At a time when rock bands like Velvet Revolver are dominating the airwaves alongside emo and pop punk groups, there’s one band that pulls all three genres together into one explosive amalgamation of ’80s glam metal, classic rock and punk. Letter Kills is the bridge that links the old with the new with their appropriately titled CD, The Bridge. Their debut album was produced by Jim Wirt (Incubus, Hoobastank) and mixed by Tom Lord-Alge (The Rolling Stones, blink-182).

With eclectic influences that include Pink Floyd, Tom Petty, The Beatles, In Flames, Bright Eyes and even Frank Sinatra, the Temecula, Calif.-based quintet’s music melds the past, present and future of rock ’n’ roll. The band’s sound is an intricate web of musical genres seamlessly bound together into one cohesive whole. Sounds complicated, but as vocalist Matt Shelton says, the philosophy behind their music is akin to the concept behind the cover art for The Bridge.

"We wanted something really simple, bold, and classic," explains Shelton. "Something that’s not hard to look at, ’cause that’s kind of how our music is. We created [music] so that it’s not hard to listen to – something you can listen to for the first time and enjoy."

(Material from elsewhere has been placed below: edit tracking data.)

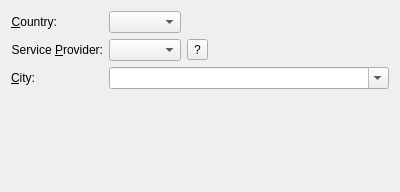
Above: libpublictransporthelper/stopConfig.ui from KDE/publictransport before the change. Below: the same form after it.
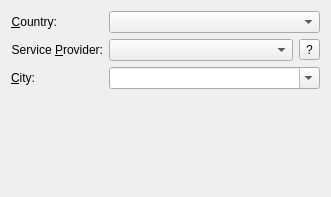
That is the form after the change. Custom widgets are drawn as their Qt base class.

Commit message:
Improve stop settings dialog layout
When no providers were installed the combo boxes for location
and service provider could get too small.
Now they are extending.

The edit to the form file:
```diff
--- a/libpublictransporthelper/stopConfig.ui
+++ b/libpublictransporthelper/stopConfig.ui
@@ -6,8 +6,8 @@
    <rect>
     <x>0</x>
     <y>0</y>
-    <width>400</width>
-    <height>192</height>
+    <width>331</width>
+    <height>197</height>
    </rect>
   </property>
   <layout class="QFormLayout" name="mainLayout">
@@ -29,6 +29,12 @@
    </item>
    <item row="0" column="1">
     <widget class="KComboBox" name="location">
+     <property name="sizePolicy">
+      <sizepolicy hsizetype="Expanding" vsizetype="Fixed">
+       <horstretch>0</horstretch>
+       <verstretch>0</verstretch>
+      </sizepolicy>
+     </property>
      <property name="toolTip">
       <string notr="true"/>
      </property>
@@ -61,6 +67,12 @@
      </property>
      <item>
       <widget class="CategoryComboBox" name="serviceProvider">
+       <property name="sizePolicy">
+        <sizepolicy hsizetype="Expanding" vsizetype="Fixed">
+         <horstretch>0</horstretch>
+         <verstretch>0</verstretch>
+        </sizepolicy>
+       </property>
        <property name="toolTip">
         <string notr="true"/>
        </property>
```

In 2002, Shelton, along with guitarist Timothy Cordova and drummer Paul Remund, wrote together for a few months before adding guitarist Dustin Lovelis and bassist Kyle Duckworth. They played any gig they could and started attracting industry attention with their explosive live shows.

Shelton remembers one show in particular. "I used to throw the mic into the crowd and then pull it back, kind of making them all dodge it, just to scare ’em a little bit." Shelton says with a laugh. "I did that in Florida [and] it was really hot and humid; I was all sweaty. I threw it, and when I went to pull it back, my hands were slippery and I missed it. It nailed this chick right in the face!"

After seeing Letter Kills’ exuberant shows and hearing their EP in 2003, Island Records quickly signed the band. That three-song EP included "Don’t Believe," the first single from The Bridge, which Shelton describes as "an awesome introduction for us. We want to teach kids that they can’t put their faith just in people. That they have the power to be as big as the people they look up to, if not bigger.

"I want to be the best example to these kids as possible. But I want them to find their hope in something else, something bigger than a person," says Shelton, "because I am just like them." A strong sense of spirituality is reflected in the band’s lyrics, yet they choose not to use their songs as a way to preach to their listeners.

Since signing, Letter Kills has toured with heavy-hitters such as Thrice, Coheed and Cambria and Sugarcult. After playing several dates on last year’s Warped Tour, the band was asked to play the whole tour this year. This fall, Letter Kills will be a part of the 2004 Fusion Tour, sharing the stage with Story of the Year, Lostprophets and My Chemical Romance.

Every LK show is closed with the song "Shot to the Chest," during which Shelton sings his favorite lyric, "I hope this makes you proud." This sentiment pervades the actions the band puts forth in all they do. "We’re a band that really doesn’t like gimmicks. We’re just all about the music," Shelton states. "We want people to like us for our music, not based on the way we look or the style of music we are, or if we do back flips."

The band lifted their name from the biblical book of Corinthians: "For the letter kills, but the Spirit gives life." Letter Kills strives to give their fans more than just an image to emulate or a poster to hang on their wall – and in that quest, the band lives up to the ideals that their name sets forth.

The Bridge is currently available. For more information, visit